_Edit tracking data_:
################
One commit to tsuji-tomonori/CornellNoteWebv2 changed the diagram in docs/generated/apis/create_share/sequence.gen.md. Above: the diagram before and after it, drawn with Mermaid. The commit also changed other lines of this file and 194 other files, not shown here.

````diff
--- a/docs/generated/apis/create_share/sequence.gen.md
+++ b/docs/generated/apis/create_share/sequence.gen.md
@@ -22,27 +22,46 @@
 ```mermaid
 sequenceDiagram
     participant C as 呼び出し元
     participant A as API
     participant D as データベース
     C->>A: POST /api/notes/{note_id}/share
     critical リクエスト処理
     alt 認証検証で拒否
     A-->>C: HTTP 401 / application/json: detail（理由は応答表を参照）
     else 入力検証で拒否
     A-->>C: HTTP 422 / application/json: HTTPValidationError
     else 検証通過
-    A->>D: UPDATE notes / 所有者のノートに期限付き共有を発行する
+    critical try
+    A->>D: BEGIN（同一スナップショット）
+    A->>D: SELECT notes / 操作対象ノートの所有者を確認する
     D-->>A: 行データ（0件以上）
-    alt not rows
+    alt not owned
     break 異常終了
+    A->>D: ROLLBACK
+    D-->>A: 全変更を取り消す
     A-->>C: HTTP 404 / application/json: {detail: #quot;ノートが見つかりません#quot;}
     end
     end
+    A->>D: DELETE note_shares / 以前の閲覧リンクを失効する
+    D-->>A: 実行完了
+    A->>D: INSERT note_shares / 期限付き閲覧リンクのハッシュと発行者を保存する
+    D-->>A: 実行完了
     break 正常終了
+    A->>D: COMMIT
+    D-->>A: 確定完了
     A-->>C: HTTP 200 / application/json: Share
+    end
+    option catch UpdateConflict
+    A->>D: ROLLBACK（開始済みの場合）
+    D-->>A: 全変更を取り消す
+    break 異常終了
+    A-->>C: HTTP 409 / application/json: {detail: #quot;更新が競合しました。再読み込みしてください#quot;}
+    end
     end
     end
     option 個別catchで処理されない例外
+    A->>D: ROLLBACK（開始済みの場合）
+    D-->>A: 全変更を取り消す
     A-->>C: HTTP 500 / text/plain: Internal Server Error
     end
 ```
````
################
_The task_: Please determine how many lines of the records above include the word "application", replying with a number alone.

_Answer space_: 5